**WHAT YOU ARE ASKED TO DO**. The whole of the data is to be duplicated precisely.

**WORKING DATA**.
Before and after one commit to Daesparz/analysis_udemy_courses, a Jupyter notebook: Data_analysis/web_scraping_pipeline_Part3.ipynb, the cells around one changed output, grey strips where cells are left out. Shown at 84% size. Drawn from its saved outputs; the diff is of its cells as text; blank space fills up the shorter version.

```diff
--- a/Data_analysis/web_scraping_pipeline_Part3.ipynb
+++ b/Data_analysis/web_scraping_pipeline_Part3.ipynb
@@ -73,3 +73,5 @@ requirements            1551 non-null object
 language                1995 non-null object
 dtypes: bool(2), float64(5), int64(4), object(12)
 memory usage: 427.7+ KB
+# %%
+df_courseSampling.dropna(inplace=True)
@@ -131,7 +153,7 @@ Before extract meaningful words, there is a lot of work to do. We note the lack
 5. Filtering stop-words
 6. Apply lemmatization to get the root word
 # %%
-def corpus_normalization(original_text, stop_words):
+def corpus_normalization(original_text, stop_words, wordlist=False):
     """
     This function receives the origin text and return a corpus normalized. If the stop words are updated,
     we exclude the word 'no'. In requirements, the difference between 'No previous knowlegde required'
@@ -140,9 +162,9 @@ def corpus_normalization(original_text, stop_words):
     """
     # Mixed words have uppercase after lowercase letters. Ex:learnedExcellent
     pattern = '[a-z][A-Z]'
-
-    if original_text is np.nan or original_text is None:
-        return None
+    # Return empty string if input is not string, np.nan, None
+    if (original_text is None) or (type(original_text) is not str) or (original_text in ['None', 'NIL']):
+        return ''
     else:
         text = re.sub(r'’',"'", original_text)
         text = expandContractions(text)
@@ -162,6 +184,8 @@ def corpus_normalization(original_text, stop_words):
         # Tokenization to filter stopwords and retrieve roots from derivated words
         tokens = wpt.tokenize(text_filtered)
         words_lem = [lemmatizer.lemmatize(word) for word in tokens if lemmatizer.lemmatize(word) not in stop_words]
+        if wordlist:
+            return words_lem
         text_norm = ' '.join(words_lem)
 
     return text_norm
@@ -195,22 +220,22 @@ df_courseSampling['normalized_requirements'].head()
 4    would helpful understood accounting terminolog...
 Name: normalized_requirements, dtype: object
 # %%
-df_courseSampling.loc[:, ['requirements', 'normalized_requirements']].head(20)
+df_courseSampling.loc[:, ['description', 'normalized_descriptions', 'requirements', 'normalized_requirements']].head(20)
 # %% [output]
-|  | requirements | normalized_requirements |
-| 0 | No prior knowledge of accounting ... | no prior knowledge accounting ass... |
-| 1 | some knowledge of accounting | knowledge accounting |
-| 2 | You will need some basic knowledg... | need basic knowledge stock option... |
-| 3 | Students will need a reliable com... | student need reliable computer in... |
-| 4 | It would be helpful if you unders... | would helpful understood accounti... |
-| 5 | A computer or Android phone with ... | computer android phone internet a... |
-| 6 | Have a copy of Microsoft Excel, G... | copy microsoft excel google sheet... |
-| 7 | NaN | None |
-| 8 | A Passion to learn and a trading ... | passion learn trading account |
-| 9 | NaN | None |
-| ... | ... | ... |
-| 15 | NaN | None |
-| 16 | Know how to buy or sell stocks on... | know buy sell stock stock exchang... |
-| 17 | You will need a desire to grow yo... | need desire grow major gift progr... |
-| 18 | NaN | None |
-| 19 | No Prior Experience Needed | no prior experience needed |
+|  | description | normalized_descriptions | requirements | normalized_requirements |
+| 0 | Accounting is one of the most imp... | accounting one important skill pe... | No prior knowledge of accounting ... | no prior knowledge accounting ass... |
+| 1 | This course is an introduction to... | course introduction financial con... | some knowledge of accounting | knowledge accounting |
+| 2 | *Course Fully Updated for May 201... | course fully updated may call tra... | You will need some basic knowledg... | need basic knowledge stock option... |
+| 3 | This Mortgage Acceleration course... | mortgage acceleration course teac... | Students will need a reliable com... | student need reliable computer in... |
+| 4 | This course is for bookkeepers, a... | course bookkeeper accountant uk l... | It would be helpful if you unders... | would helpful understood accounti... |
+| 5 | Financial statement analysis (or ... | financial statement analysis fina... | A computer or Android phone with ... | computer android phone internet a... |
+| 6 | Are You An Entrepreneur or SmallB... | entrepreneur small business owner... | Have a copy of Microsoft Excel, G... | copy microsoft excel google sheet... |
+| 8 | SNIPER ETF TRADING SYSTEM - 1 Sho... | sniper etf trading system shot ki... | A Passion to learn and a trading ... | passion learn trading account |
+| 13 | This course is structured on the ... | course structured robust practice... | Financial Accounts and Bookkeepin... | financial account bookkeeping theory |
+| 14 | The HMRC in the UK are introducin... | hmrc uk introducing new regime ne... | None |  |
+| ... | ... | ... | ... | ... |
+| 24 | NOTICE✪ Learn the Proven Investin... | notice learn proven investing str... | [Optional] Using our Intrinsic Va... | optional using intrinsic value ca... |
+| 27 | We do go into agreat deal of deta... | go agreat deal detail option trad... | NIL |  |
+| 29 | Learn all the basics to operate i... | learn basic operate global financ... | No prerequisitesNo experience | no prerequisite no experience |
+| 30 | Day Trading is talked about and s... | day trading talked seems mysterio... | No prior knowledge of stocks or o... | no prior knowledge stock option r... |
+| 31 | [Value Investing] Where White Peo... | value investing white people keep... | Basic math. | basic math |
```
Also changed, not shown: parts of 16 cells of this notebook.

**WRITTEN RESPONSE**.
Before and after one commit to Daesparz/analysis_udemy_courses, a Jupyter notebook: Data_analysis/web_scraping_pipeline_Part3.ipynb, the cells around one changed output, grey strips where cells are left out. Shown at 84% size. Drawn from its saved outputs; the diff is of its cells as text; blank space fills up the shorter version.

```diff
--- a/Data_analysis/web_scraping_pipeline_Part3.ipynb
+++ b/Data_analysis/web_scraping_pipeline_Part3.ipynb
@@ -73,3 +73,5 @@ requirements            1551 non-null object
 language                1995 non-null object
 dtypes: bool(2), float64(5), int64(4), object(12)
 memory usage: 427.7+ KB
+# %%
+df_courseSampling.dropna(inplace=True)
@@ -131,7 +153,7 @@ Before extract meaningful words, there is a lot of work to do. We note the lack
 5. Filtering stop-words
 6. Apply lemmatization to get the root word
 # %%
-def corpus_normalization(original_text, stop_words):
+def corpus_normalization(original_text, stop_words, wordlist=False):
     """
     This function receives the origin text and return a corpus normalized. If the stop words are updated,
     we exclude the word 'no'. In requirements, the difference between 'No previous knowlegde required'
@@ -140,9 +162,9 @@ def corpus_normalization(original_text, stop_words):
     """
     # Mixed words have uppercase after lowercase letters. Ex:learnedExcellent
     pattern = '[a-z][A-Z]'
-
-    if original_text is np.nan or original_text is None:
-        return None
+    # Return empty string if input is not string, np.nan, None
+    if (original_text is None) or (type(original_text) is not str) or (original_text in ['None', 'NIL']):
+        return ''
     else:
         text = re.sub(r'’',"'", original_text)
         text = expandContractions(text)
@@ -162,6 +184,8 @@ def corpus_normalization(original_text, stop_words):
         # Tokenization to filter stopwords and retrieve roots from derivated words
         tokens = wpt.tokenize(text_filtered)
         words_lem = [lemmatizer.lemmatize(word) for word in tokens if lemmatizer.lemmatize(word) not in stop_words]
+        if wordlist:
+            return words_lem
         text_norm = ' '.join(words_lem)
 
     return text_norm
@@ -195,22 +220,22 @@ df_courseSampling['normalized_requirements'].head()
 4    would helpful understood accounting terminolog...
 Name: normalized_requirements, dtype: object
 # %%
-df_courseSampling.loc[:, ['requirements', 'normalized_requirements']].head(20)
+df_courseSampling.loc[:, ['description', 'normalized_descriptions', 'requirements', 'normalized_requirements']].head(20)
 # %% [output]
-|  | requirements | normalized_requirements |
-| 0 | No prior knowledge of accounting ... | no prior knowledge accounting ass... |
-| 1 | some knowledge of accounting | knowledge accounting |
-| 2 | You will need some basic knowledg... | need basic knowledge stock option... |
-| 3 | Students will need a reliable com... | student need reliable computer in... |
-| 4 | It would be helpful if you unders... | would helpful understood accounti... |
-| 5 | A computer or Android phone with ... | computer android phone internet a... |
-| 6 | Have a copy of Microsoft Excel, G... | copy microsoft excel google sheet... |
-| 7 | NaN | None |
-| 8 | A Passion to learn and a trading ... | passion learn trading account |
-| 9 | NaN | None |
-| ... | ... | ... |
-| 15 | NaN | None |
-| 16 | Know how to buy or sell stocks on... | know buy sell stock stock exchang... |
-| 17 | You will need a desire to grow yo... | need desire grow major gift progr... |
-| 18 | NaN | None |
-| 19 | No Prior Experience Needed | no prior experience needed |
+|  | description | normalized_descriptions | requirements | normalized_requirements |
+| 0 | Accounting is one of the most imp... | accounting one important skill pe... | No prior knowledge of accounting ... | no prior knowledge accounting ass... |
+| 1 | This course is an introduction to... | course introduction financial con... | some knowledge of accounting | knowledge accounting |
+| 2 | *Course Fully Updated for May 201... | course fully updated may call tra... | You will need some basic knowledg... | need basic knowledge stock option... |
+| 3 | This Mortgage Acceleration course... | mortgage acceleration course teac... | Students will need a reliable com... | student need reliable computer in... |
+| 4 | This course is for bookkeepers, a... | course bookkeeper accountant uk l... | It would be helpful if you unders... | would helpful understood accounti... |
+| 5 | Financial statement analysis (or ... | financial statement analysis fina... | A computer or Android phone with ... | computer android phone internet a... |
+| 6 | Are You An Entrepreneur or SmallB... | entrepreneur small business owner... | Have a copy of Microsoft Excel, G... | copy microsoft excel google sheet... |
+| 8 | SNIPER ETF TRADING SYSTEM - 1 Sho... | sniper etf trading system shot ki... | A Passion to learn and a trading ... | passion learn trading account |
+| 13 | This course is structured on the ... | course structured robust practice... | Financial Accounts and Bookkeepin... | financial account bookkeeping theory |
+| 14 | The HMRC in the UK are introducin... | hmrc uk introducing new regime ne... | None |  |
+| ... | ... | ... | ... | ... |
+| 24 | NOTICE✪ Learn the Proven Investin... | notice learn proven investing str... | [Optional] Using our Intrinsic Va... | optional using intrinsic value ca... |
+| 27 | We do go into agreat deal of deta... | go agreat deal detail option trad... | NIL |  |
+| 29 | Learn all the basics to operate i... | learn basic operate global financ... | No prerequisitesNo experience | no prerequisite no experience |
+| 30 | Day Trading is talked about and s... | day trading talked seems mysterio... | No prior knowledge of stocks or o... | no prior knowledge stock option r... |
+| 31 | [Value Investing] Where White Peo... | value investing white people keep... | Basic math. | basic math |
```
Also changed, not shown: parts of 16 cells of this notebook.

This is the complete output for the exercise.